Screenshot and code edit data:
^^^^^^^^^^^^^^^^

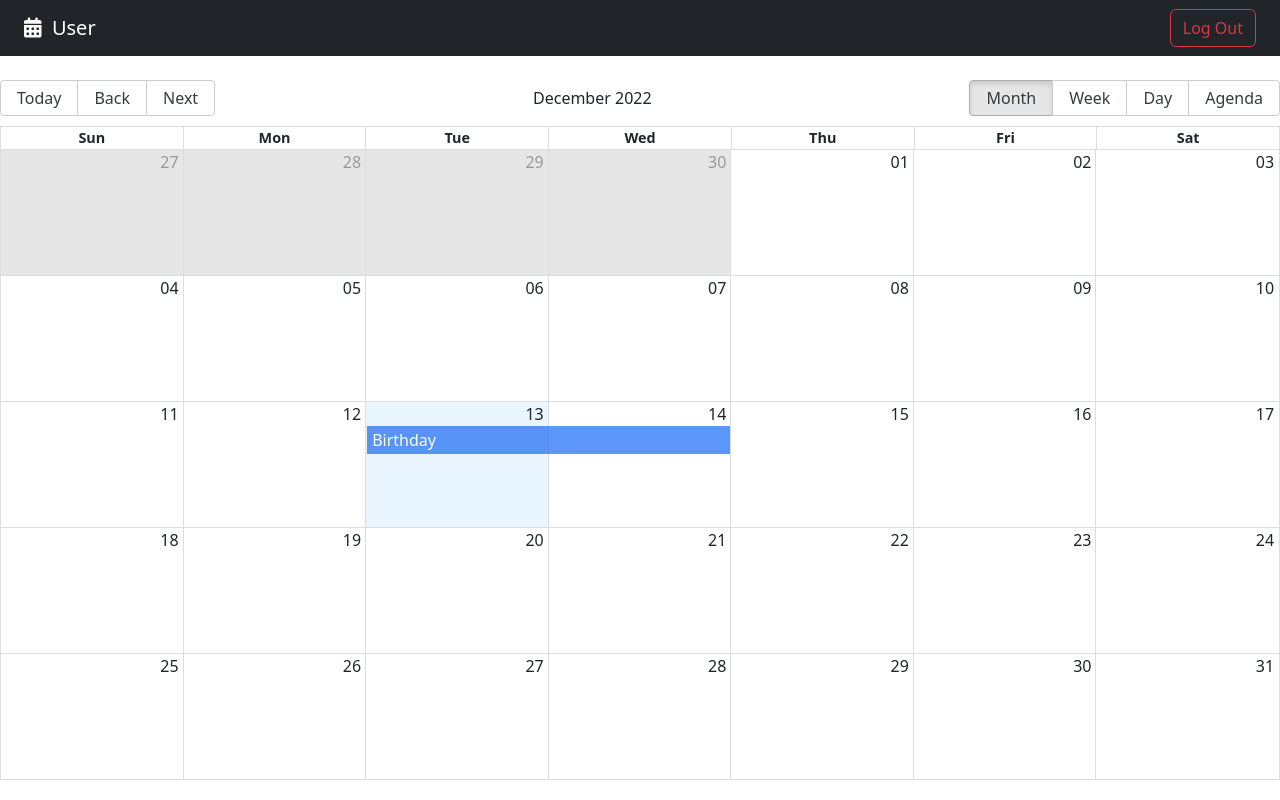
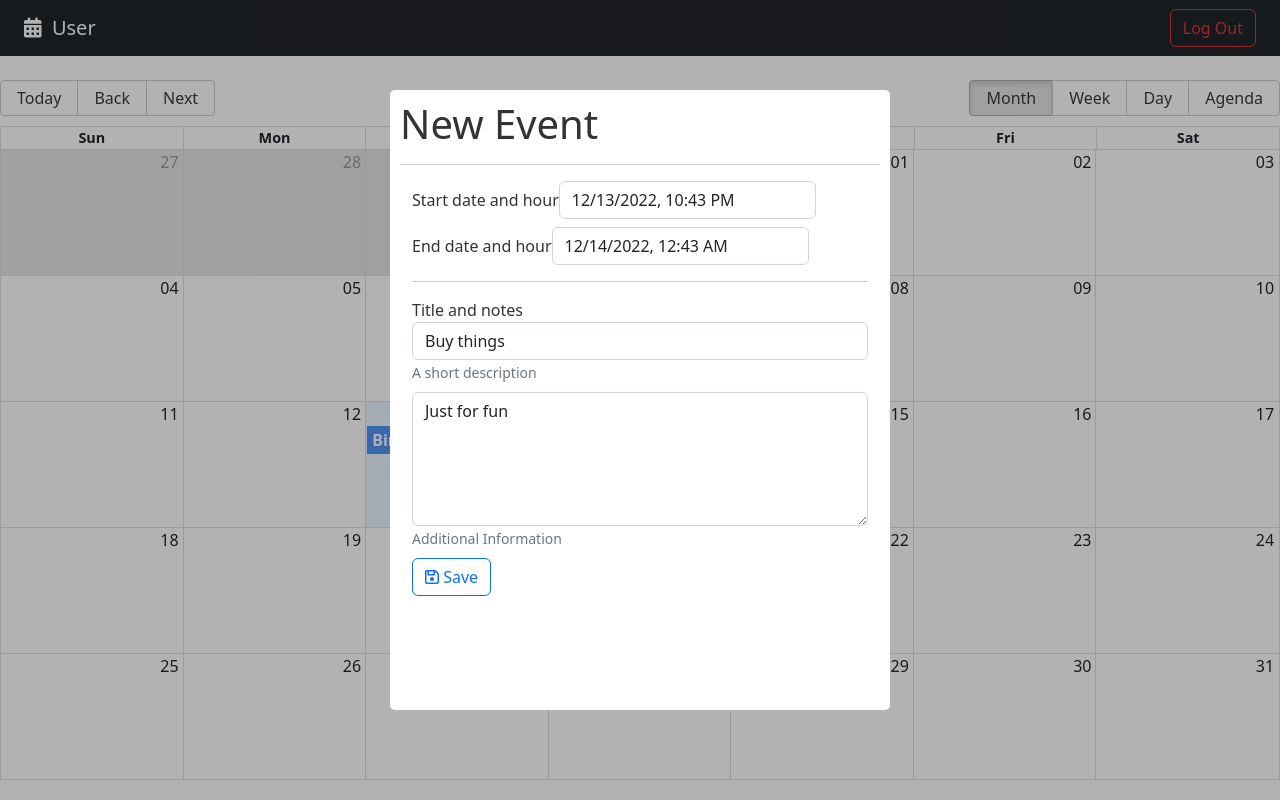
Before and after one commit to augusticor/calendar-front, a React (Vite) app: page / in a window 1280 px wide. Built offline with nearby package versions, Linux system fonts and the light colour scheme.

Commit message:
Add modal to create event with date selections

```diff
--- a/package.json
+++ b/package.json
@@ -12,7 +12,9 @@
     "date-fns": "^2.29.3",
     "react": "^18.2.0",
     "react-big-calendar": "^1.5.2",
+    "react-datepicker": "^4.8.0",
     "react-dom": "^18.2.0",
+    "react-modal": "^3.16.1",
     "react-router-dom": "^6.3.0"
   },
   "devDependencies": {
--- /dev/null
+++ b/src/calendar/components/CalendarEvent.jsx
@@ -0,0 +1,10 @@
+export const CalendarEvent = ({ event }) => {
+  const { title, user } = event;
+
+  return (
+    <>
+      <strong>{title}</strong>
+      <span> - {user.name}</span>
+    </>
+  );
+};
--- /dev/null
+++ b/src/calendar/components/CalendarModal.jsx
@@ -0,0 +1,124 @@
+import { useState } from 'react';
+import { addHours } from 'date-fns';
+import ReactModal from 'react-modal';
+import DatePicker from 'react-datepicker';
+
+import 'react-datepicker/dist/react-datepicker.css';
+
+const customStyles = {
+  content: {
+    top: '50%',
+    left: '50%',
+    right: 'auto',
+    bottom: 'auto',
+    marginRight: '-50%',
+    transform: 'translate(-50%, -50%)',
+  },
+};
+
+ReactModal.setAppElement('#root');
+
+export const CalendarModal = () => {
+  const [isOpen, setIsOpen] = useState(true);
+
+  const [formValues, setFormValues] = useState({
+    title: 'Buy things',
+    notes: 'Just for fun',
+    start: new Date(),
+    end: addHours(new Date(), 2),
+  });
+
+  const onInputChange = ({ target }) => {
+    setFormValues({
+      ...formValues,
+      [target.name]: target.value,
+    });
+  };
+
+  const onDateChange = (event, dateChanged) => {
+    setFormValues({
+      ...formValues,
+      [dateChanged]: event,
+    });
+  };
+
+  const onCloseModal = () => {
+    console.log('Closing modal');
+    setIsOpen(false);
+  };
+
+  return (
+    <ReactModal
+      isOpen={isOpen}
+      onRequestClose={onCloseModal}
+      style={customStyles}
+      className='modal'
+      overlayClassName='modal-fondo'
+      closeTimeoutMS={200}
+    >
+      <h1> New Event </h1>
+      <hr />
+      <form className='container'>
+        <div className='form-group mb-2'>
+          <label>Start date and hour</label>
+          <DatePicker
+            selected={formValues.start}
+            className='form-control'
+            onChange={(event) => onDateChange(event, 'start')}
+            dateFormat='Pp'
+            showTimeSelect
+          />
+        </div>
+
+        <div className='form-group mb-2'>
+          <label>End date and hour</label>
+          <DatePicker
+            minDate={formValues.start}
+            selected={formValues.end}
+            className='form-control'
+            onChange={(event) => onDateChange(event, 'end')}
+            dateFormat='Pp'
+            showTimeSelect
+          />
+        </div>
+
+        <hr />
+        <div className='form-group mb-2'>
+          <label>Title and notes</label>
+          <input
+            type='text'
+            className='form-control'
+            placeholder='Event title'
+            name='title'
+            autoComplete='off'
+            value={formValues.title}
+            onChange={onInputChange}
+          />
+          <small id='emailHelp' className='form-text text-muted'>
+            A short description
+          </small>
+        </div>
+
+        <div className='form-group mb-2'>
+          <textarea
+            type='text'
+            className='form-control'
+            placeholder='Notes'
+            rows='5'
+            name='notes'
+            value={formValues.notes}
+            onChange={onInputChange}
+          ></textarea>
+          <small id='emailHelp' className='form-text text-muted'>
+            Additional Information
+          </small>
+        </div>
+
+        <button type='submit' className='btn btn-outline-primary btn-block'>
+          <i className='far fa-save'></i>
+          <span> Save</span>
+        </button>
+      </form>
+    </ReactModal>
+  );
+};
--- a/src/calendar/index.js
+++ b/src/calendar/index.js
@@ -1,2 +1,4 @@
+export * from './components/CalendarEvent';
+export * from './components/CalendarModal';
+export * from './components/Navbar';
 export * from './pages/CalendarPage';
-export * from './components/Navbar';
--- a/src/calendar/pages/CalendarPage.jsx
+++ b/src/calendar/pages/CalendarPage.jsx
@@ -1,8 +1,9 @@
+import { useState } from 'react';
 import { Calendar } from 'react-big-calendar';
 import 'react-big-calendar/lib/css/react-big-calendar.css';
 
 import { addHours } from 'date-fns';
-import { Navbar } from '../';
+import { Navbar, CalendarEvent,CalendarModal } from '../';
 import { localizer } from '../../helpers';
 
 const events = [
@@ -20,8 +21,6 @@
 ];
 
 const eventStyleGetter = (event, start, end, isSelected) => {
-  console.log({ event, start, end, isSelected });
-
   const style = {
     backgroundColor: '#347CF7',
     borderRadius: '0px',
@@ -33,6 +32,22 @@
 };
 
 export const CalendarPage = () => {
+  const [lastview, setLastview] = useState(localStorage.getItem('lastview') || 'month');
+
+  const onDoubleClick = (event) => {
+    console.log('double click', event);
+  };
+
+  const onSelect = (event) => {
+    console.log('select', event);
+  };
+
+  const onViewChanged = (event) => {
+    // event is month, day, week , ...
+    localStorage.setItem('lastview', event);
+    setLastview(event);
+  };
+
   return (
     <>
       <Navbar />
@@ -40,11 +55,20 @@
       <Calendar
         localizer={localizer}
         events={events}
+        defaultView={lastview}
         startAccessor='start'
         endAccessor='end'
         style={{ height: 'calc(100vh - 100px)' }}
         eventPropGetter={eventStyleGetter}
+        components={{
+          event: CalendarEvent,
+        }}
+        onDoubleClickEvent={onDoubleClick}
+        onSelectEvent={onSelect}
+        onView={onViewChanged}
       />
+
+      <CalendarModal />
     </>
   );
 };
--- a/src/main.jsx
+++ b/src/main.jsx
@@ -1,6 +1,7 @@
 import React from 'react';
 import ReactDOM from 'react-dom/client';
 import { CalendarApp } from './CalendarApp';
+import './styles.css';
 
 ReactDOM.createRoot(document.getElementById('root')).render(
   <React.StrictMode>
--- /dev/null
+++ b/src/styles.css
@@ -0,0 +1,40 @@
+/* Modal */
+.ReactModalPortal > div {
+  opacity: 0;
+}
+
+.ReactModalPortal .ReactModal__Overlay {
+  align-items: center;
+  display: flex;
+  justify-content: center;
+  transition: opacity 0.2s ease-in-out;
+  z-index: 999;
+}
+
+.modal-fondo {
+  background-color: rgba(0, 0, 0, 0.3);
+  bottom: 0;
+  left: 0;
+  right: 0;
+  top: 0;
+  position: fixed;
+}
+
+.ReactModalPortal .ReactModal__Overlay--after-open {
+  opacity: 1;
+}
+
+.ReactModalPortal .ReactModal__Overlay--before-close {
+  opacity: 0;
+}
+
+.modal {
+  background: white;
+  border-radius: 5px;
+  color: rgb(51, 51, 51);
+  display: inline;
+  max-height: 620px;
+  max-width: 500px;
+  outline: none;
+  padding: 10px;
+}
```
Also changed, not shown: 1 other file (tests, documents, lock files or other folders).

^^^^^^^^^^^^^^^^

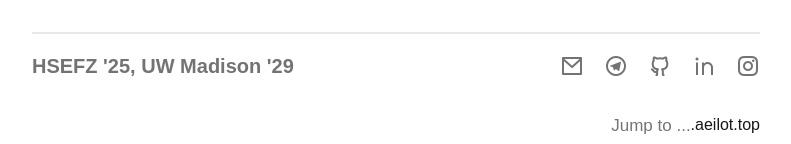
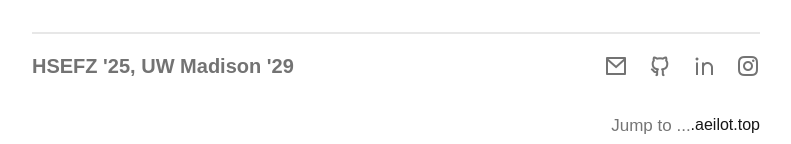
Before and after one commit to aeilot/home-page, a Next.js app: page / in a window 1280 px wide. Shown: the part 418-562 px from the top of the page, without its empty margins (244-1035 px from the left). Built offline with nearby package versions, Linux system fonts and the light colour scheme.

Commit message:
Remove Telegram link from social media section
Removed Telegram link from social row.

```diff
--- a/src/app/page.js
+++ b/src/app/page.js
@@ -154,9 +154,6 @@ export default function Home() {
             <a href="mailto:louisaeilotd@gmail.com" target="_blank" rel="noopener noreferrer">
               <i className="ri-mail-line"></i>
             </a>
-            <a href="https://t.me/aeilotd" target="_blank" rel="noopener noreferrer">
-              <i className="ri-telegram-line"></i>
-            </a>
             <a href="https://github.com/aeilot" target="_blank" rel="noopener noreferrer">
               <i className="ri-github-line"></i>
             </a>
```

^^^^^^^^^^^^^^^^

● **What the exercise asks**
The required output is every line above that contains the string "root".

● **Result**
+ReactModal.setAppElement('#root');
 ReactDOM.createRoot(document.getElementById('root')).render(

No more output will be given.